I’m one of those people that never goes grocery shopping without a list. I take the extra time (much to my partner’s annoyance) to plan my meals for the week and list all the ingredients I need before heading to Coles. If I don’t have a plan I end up wandering the aisles aimlessly trying to come up with meal ideas as I shop, only to come home missing a crucial ingredient, or to find I have bought a whole bunch of ingredients that don’t work together, or ingredients that I already have in the cupboard.
Do you sometimes feel your committee’s approach to long term strata planning is like my grocery shopping without a list? You know generally what you want to achieve but money gets spent on ventures that aren’t well received, projects drag past the deadline as important decisions aren’t getting made, or various projects don’t come together in a complementary fashion?
Maybe what your committee is lacking is a strategic plan.
Adopting a strategy involves looking at where you want to be, and setting out the pathway that will get you there from where you are now. Organisations need strategy to give long term coherence to their choices and actions.

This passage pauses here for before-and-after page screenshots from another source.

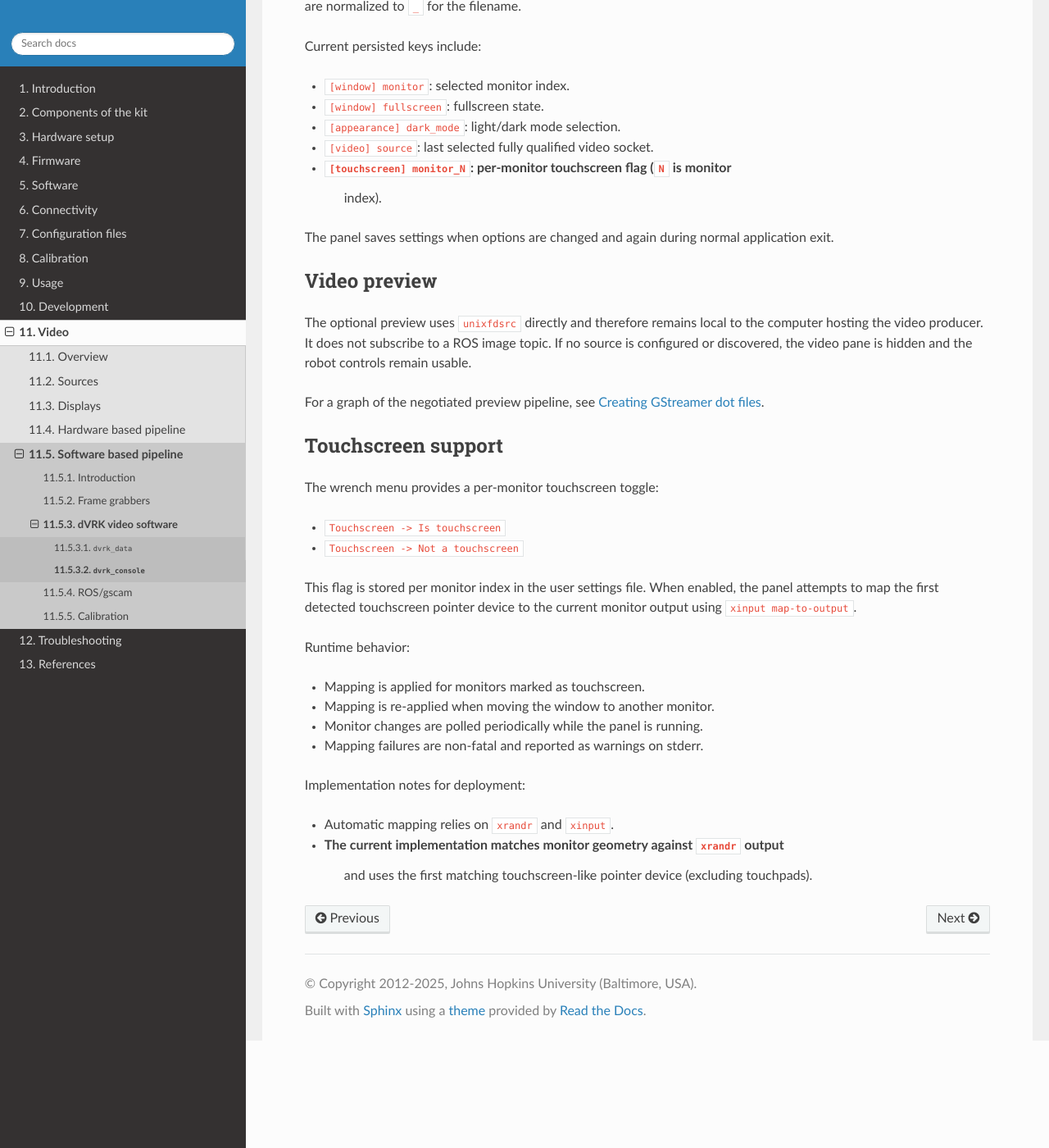
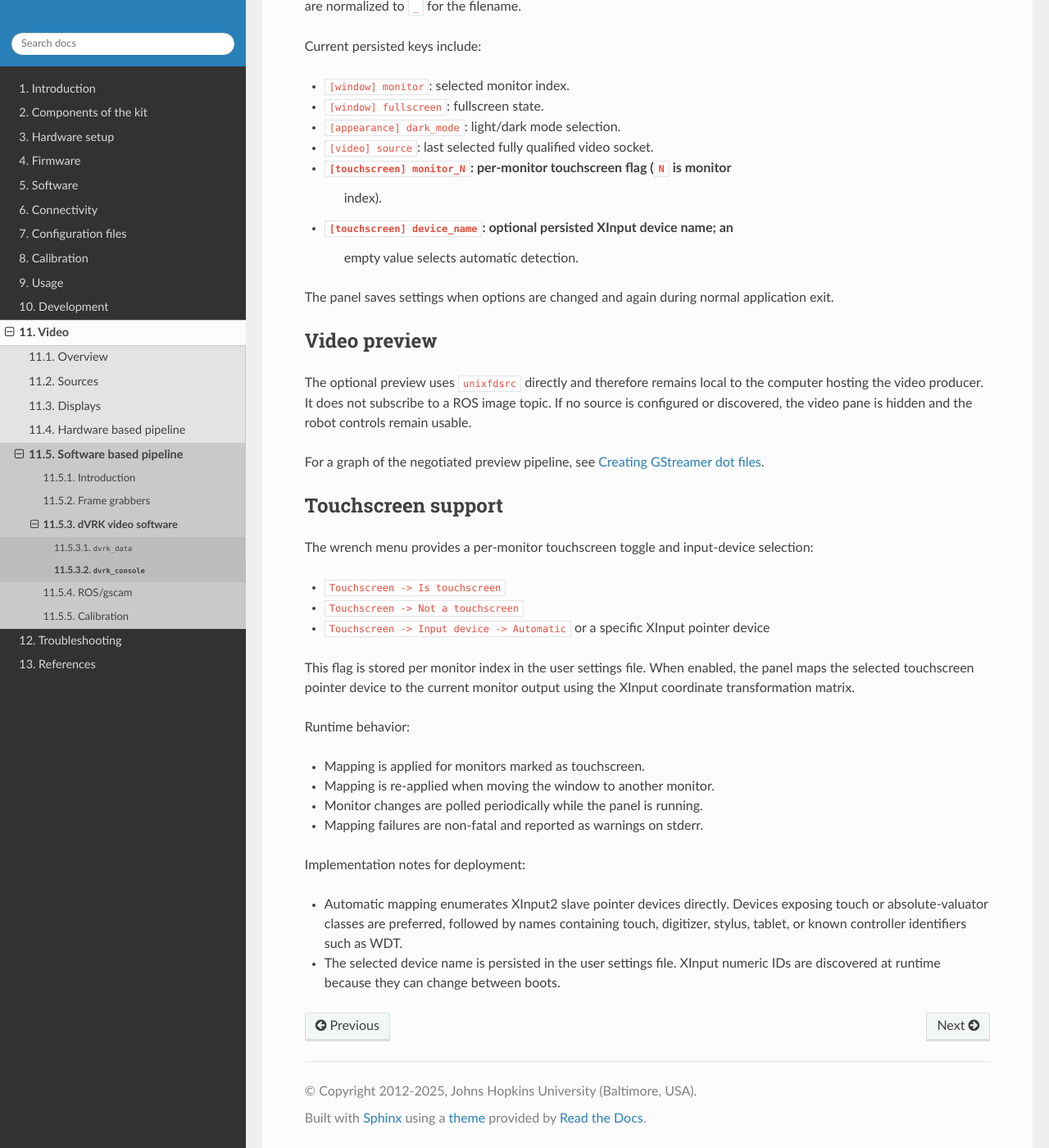
Before and after one commit to jhu-dvrk/dvrk-readthedocs, a Sphinx documentation site: the page built from docs/pages/video/software/dvrk/dvrk_console/control-panel.rst, in a window 1280 px wide and 1400 px high, scrolled down 1957 px. Shown: the whole window at 82% size. Built offline with Sphinx 7.4.7 and the Read the Docs theme 3.1.0, drawn with Linux system fonts in a browser that asks for light colours; the version number could not be read and is left out.

Commit message:
touchscreen updates

```diff
--- a/docs/pages/video/software/dvrk/dvrk_console/control-panel.rst
+++ b/docs/pages/video/software/dvrk/dvrk_console/control-panel.rst
@@ -106,6 +106,8 @@ Current persisted keys include:
 * ``[video] source``: last selected fully qualified video socket.
 * ``[touchscreen] monitor_N``: per-monitor touchscreen flag (``N`` is monitor
    index).
+* ``[touchscreen] device_name``: optional persisted XInput device name; an
+   empty value selects automatic detection.
 
 The panel saves settings when options are changed and again during normal
 application exit.
@@ -124,14 +126,17 @@ For a graph of the negotiated preview pipeline, see
 Touchscreen support
 *******************
 
-The wrench menu provides a per-monitor touchscreen toggle:
+The wrench menu provides a per-monitor touchscreen toggle and input-device
+selection:
 
 * ``Touchscreen -> Is touchscreen``
 * ``Touchscreen -> Not a touchscreen``
+* ``Touchscreen -> Input device -> Automatic`` or a specific XInput pointer
+  device
 
 This flag is stored per monitor index in the user settings file.  When enabled,
-the panel attempts to map the first detected touchscreen pointer device to the
-current monitor output using ``xinput map-to-output``.
+the panel maps the selected touchscreen pointer device to the current monitor
+output using the XInput coordinate transformation matrix.
 
 Runtime behavior:
 
@@ -142,7 +147,9 @@ Runtime behavior:
 
 Implementation notes for deployment:
 
-* Automatic mapping relies on ``xrandr`` and ``xinput``.
-* The current implementation matches monitor geometry against ``xrandr`` output
-   and uses the first matching touchscreen-like pointer device (excluding
-   touchpads).
+* Automatic mapping enumerates XInput2 slave pointer devices directly. Devices
+  exposing touch or absolute-valuator classes are preferred, followed by names
+  containing touch, digitizer, stylus, tablet, or known controller identifiers
+  such as WDT.
+* The selected device name is persisted in the user settings file. XInput
+  numeric IDs are discovered at runtime because they can change between boots.
```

A good strategic planning process must be connected to the mission and identity of the organisation. A body corporate/owners corporation’s mission is to administer, manage and control the common property, with the overarching objective of preserving or improving property values. Committee strategic plans should therefore be ‘big picture’ documents which focus on creating the optimum physical environment in the community and consequently increasing its value.
We know that committee members are generally unremunerated volunteers who join with the best intentions for their strata community. Despite this motivation, a lack of clear strategy can result in the committee becoming overstretched and ineffective, and projects may fail to achieve the committee’s goals. To bring those good intentions to fruition, your committee needs to implement a strategic plan.
Committees should decide on a strategic plan which details what they want to achieve for a specific future time frame, for example, 12 months. The plan should incorporate maintenance or improvements already set out in the sinking fund forecast, as well as any special projects the committee would like to address.
A two-stage approach to strategic planning is useful to ensure details do not get missed. Larger strategic goals should be complemented by smaller sub-plans. For example, a plan to redo the strata community’s landscaping may include a number of sub-projects such as a retaining wall project, a garden bed project and a fencing project.
These smaller project plans should nominate specific committee members to be responsible for certain actions, outline key stages and timelines, and detail budget and funding requirements.
A properly documented and well thought out strategic plan can your help committee promote your body corporate as a leading strata complex by achieving the following benefits:
Strata committees without a clear strategy can easily become overstretched and ineffective. To stop your committee projects ending up this way (like my basket of ingredients that don’t go together), talk to your SSKB strata manager about implementing a strategic plan for your community.